Oil rises to near one-month high on supply tightening
Oil climbed to a near one-month high on Wednesday on signs of a gradual tightening in global oil inventories and on concerns about a supply outage at a field in the United Kingdom`s North Sea that feeds into an international benchmark price.
Brent crude futures, the international benchmark for oil, were at $54.52 per barrel at 0658 GMT, up 35 cents, or 0.65 percent, from their last close.
U.S. West Texas Intermediate (WTI) crude futures were up 33 cents, or 0.65 percent, at $51.35 a barrel.
Both benchmarks on Wednesday hit their highest levels since March 8.
"The immediate reason for the move was an unplanned production outage in the North Sea," said Sukrit Vijayakar, director of energy consultancy Trifecta, referring to an unplanned production outage at the Buzzard oil field in the North Sea.
Buzzard produces about 180,000 barrels per day. It is the largest contributor to the Forties crude stream that is a key component of the physical Brent oil price that the Brent futures contract settles against.
Traders also said that prices gained amid slowly tightening market conditions, with the Organization of the Petroleum Exporting Countries (OPEC) leading an effort to cut output.
With most of OPEC`s crude exported on tankers, tracking ship movements can be a good gauge of market conditions.
Shipped oil supplies have fallen by as much as 17 percent this year, according to oil analysis firm Vortexa.

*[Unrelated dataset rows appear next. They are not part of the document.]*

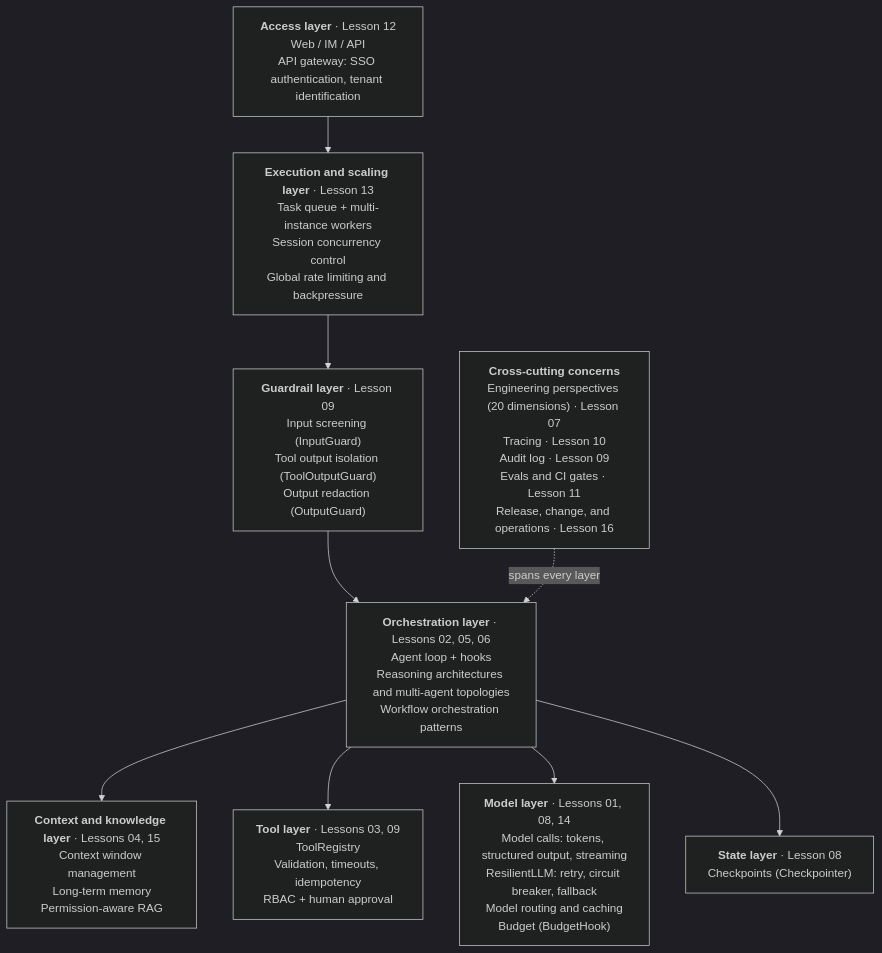
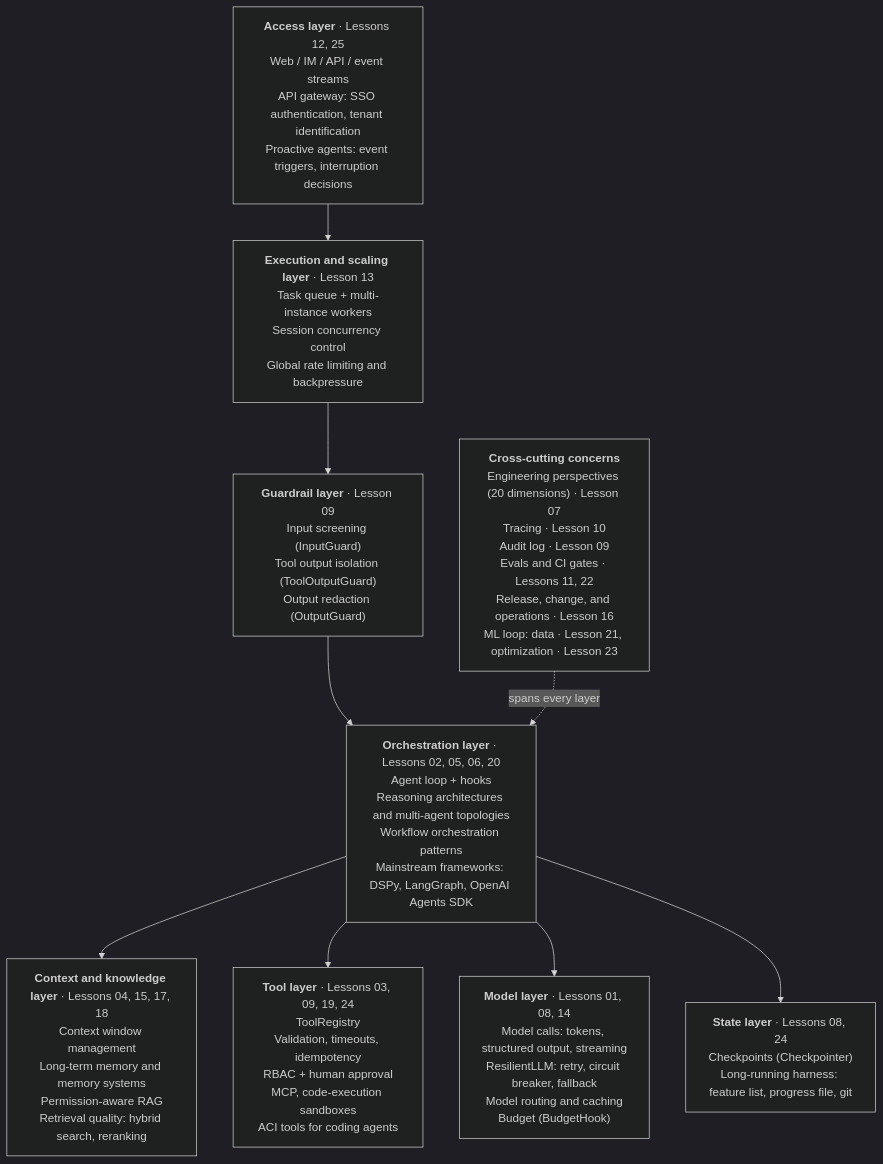
Before and after one commit to heaven999b/hello-agent-system: the fourth of 5 diagrams in lessons/00_overview/README.en.md, drawn with Mermaid (dark theme). The commit also changed other lines of this file and 156 other files, not shown here.

````diff
--- a/lessons/00_overview/README.en.md
+++ b/lessons/00_overview/README.en.md
@@ -115,18 +117,18 @@
 ```mermaid
 flowchart TB
-    ENTRY["<b>Access layer</b> · Lesson 12<br/>Web / IM / API<br/>API gateway: SSO authentication, tenant identification"]
+    ENTRY["<b>Access layer</b> · Lessons 12, 25<br/>Web / IM / API / event streams<br/>API gateway: SSO authentication, tenant identification<br/>Proactive agents: event triggers, interruption decisions"]
     EXEC["<b>Execution and scaling layer</b> · Lesson 13<br/>Task queue + multi-instance workers<br/>Session concurrency control<br/>Global rate limiting and backpressure"]
     GUARD["<b>Guardrail layer</b> · Lesson 09<br/>Input screening (InputGuard)<br/>Tool output isolation (ToolOutputGuard)<br/>Output redaction (OutputGuard)"]
-    ORCH["<b>Orchestration layer</b> · Lessons 02, 05, 06<br/>Agent loop + hooks<br/>Reasoning architectures and multi-agent topologies<br/>Workflow orchestration patterns"]
-    CTX["<b>Context and knowledge layer</b> · Lessons 04, 15<br/>Context window management<br/>Long-term memory<br/>Permission-aware RAG"]
-    TOOLS["<b>Tool layer</b> · Lessons 03, 09<br/>ToolRegistry<br/>Validation, timeouts, idempotency<br/>RBAC + human approval"]
+    ORCH["<b>Orchestration layer</b> · Lessons 02, 05, 06, 20<br/>Agent loop + hooks<br/>Reasoning architectures and multi-agent topologies<br/>Workflow orchestration patterns<br/>Mainstream frameworks: DSPy, LangGraph, OpenAI Agents SDK"]
+    CTX["<b>Context and knowledge layer</b> · Lessons 04, 15, 17, 18<br/>Context window management<br/>Long-term memory and memory systems<br/>Permission-aware RAG<br/>Retrieval quality: hybrid search, reranking"]
+    TOOLS["<b>Tool layer</b> · Lessons 03, 09, 19, 24<br/>ToolRegistry<br/>Validation, timeouts, idempotency<br/>RBAC + human approval<br/>MCP, code-execution sandboxes<br/>ACI tools for coding agents"]
     MODEL["<b>Model layer</b> · Lessons 01, 08, 14<br/>Model calls: tokens, structured output, streaming<br/>ResilientLLM: retry, circuit breaker, fallback<br/>Model routing and caching<br/>Budget (BudgetHook)"]
-    STATE["<b>State layer</b> · Lesson 08<br/>Checkpoints (Checkpointer)"]
-    XCUT["<b>Cross-cutting concerns</b><br/>Engineering perspectives (20 dimensions) · Lesson 07<br/>Tracing · Lesson 10<br/>Audit log · Lesson 09<br/>Evals and CI gates · Lesson 11<br/>Release, change, and operations · Lesson 16"]
+    STATE["<b>State layer</b> · Lessons 08, 24<br/>Checkpoints (Checkpointer)<br/>Long-running harness: feature list, progress file, git"]
+    XCUT["<b>Cross-cutting concerns</b><br/>Engineering perspectives (20 dimensions) · Lesson 07<br/>Tracing · Lesson 10<br/>Audit log · Lesson 09<br/>Evals and CI gates · Lessons 11, 22<br/>Release, change, and operations · Lesson 16<br/>ML loop: data · Lesson 21, optimization · Lesson 23"]
     ENTRY --> EXEC --> GUARD --> ORCH
     ORCH --> CTX
     ORCH --> TOOLS
     ORCH --> MODEL
     ORCH --> STATE
     XCUT -.->|"spans every layer"| ORCH
 ```
````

"We have seen a significant reduction in global oil supply since January, with oil on water going from 978 million barrels on Jan. 1 to 812 million barrels on April 3," said Vortexa chief executive Fabio Kuhn.
"These changes are a signal that the rebalancing is happening faster than many in the market believe."
Trading data in Thomson Reuters Eikon shows that OPEC shipments to the rest of the world fell to 813.7 million barrels by the end of March from 796.6 million barrels in January.
But the tighter markets will only gradually lead to a reduction in bloated inventories as production especially the United States is rising.
U.S. crude stocks fell by 1.8 million barrels last week to 533.7 million, still near an all-time record, the American Petroleum Institute reported late on Tuesday.
The U.S. Energy Information Administration will issue its inventory figures later on Wednesday.
At the heart of the bloated U.S. market is rising production.
The U.S. rig count rose for an 11th straight week last week to 662, making the first quarter of 2017 the strongest quarter for rig additions since mid-2011, according to energy services firm Baker Hughes.
Following a slump in 2015 and 2016, U.S. oil production has risen 8.5 percent since mid-2016 to 9.15 million bpd, the same level output stood at in 2014, when the market downturn began.
"Price upside will... be capped by the recovering U.S. shale sector," BMI Research said.